··· Task input ···

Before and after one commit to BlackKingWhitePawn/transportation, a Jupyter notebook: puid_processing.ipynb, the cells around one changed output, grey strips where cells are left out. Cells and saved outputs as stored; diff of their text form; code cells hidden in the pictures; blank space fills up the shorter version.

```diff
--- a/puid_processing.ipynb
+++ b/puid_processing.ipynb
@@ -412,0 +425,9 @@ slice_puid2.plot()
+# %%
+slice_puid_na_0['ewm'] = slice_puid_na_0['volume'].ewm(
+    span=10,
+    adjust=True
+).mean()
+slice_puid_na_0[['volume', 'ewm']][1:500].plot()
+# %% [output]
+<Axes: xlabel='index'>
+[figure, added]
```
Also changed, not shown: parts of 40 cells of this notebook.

···
··· Task input ···

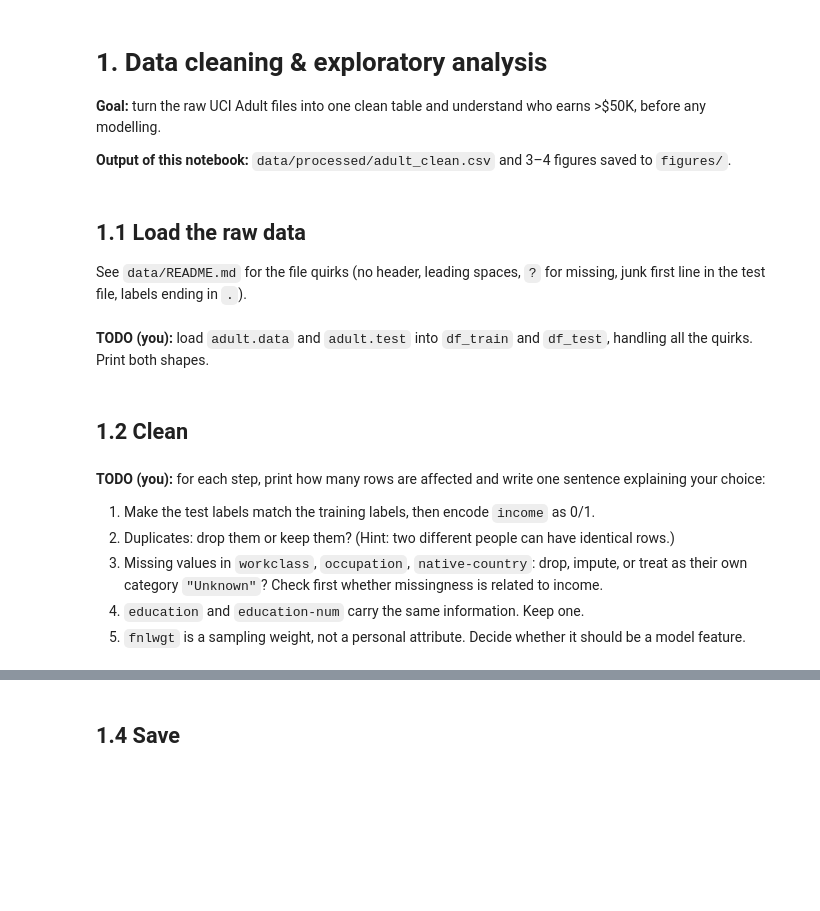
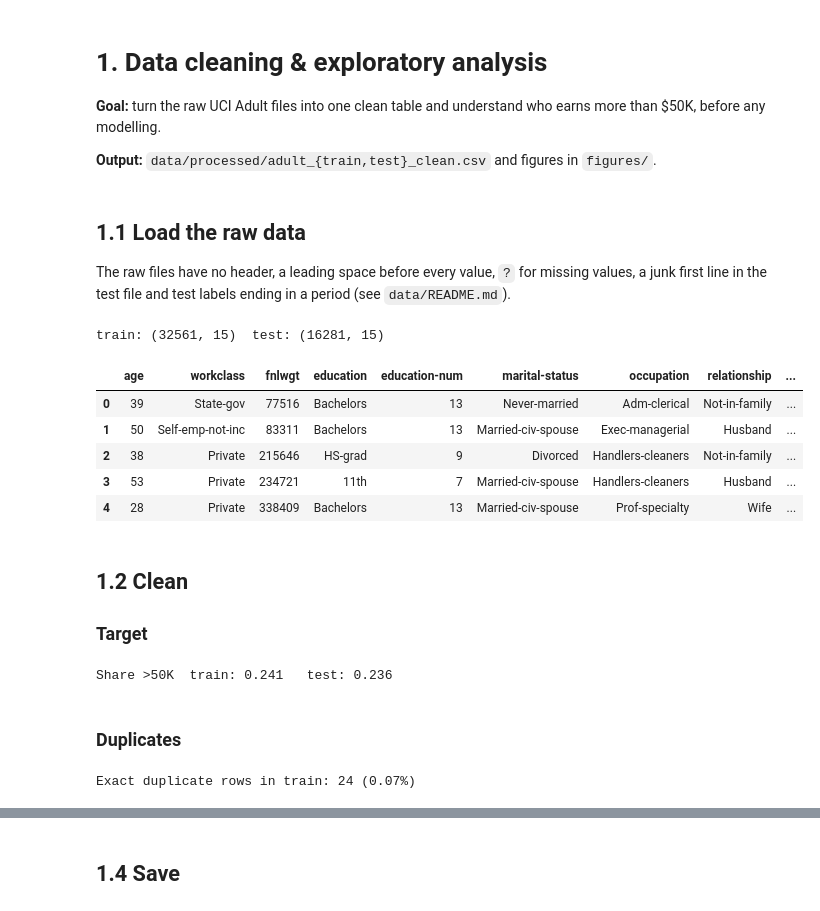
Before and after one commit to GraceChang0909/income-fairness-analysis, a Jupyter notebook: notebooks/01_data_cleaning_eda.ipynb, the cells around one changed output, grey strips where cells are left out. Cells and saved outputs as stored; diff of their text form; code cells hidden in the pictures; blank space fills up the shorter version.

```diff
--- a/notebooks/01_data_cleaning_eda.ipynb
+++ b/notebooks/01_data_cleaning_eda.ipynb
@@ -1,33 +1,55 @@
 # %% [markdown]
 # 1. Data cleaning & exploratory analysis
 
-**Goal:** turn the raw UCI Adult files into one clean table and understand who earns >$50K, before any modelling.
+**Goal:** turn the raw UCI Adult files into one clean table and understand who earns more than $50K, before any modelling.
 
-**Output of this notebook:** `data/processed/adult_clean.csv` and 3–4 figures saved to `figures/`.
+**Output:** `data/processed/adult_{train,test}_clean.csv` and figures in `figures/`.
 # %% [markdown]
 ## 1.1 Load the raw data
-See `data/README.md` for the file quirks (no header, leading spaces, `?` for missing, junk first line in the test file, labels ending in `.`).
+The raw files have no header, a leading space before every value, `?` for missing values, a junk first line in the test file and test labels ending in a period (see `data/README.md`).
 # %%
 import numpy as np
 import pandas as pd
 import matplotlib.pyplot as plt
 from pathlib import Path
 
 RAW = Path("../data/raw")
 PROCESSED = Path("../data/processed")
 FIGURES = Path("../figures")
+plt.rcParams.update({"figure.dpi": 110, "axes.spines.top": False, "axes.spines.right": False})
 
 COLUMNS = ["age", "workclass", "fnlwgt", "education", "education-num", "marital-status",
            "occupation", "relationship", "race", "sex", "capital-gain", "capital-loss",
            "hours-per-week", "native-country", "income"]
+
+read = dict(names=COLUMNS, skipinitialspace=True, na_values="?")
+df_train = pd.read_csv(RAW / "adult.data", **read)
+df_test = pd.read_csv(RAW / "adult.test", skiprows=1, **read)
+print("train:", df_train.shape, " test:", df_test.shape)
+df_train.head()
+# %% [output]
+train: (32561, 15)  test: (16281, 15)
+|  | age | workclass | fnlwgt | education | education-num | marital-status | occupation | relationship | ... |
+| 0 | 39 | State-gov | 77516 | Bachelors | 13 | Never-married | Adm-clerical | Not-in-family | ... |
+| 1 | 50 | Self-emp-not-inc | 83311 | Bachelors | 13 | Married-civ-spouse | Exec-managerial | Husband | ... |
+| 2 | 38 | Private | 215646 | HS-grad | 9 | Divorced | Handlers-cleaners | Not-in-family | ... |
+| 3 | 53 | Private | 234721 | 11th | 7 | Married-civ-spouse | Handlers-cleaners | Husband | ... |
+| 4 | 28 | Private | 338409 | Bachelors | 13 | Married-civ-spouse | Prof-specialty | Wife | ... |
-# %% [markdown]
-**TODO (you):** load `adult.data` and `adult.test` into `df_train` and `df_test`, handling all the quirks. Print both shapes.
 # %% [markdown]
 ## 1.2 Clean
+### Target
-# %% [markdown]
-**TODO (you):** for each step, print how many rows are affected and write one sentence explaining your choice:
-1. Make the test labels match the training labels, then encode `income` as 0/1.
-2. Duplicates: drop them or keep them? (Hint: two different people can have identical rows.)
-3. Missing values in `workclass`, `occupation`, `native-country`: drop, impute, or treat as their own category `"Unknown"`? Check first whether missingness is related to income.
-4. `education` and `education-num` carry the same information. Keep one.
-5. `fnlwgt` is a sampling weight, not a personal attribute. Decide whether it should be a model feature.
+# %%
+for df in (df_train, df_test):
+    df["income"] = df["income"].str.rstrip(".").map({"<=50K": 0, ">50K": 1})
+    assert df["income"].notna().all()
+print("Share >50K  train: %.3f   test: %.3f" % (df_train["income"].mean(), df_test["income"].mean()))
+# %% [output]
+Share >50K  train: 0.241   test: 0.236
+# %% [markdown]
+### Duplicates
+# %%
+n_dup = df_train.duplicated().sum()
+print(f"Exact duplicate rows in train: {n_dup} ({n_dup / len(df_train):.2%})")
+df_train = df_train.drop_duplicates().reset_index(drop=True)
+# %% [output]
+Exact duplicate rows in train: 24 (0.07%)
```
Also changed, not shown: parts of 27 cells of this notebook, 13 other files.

···

Among the entries above, copy exactly only the lines starting with the one containing "to BlackKingWhitePawn/transportation, a" and going through the one containing "Also changed, not shown: parts of 40", both ends included.

**Answer section:**
Before and after one commit to BlackKingWhitePawn/transportation, a Jupyter notebook: puid_processing.ipynb, the cells around one changed output, grey strips where cells are left out. Cells and saved outputs as stored; diff of their text form; code cells hidden in the pictures; blank space fills up the shorter version.

```diff
--- a/puid_processing.ipynb
+++ b/puid_processing.ipynb
@@ -412,0 +425,9 @@ slice_puid2.plot()
+# %%
+slice_puid_na_0['ewm'] = slice_puid_na_0['volume'].ewm(
+    span=10,
+    adjust=True
+).mean()
+slice_puid_na_0[['volume', 'ewm']][1:500].plot()
+# %% [output]
+<Axes: xlabel='index'>
+[figure, added]
```
Also changed, not shown: parts of 40 cells of this notebook.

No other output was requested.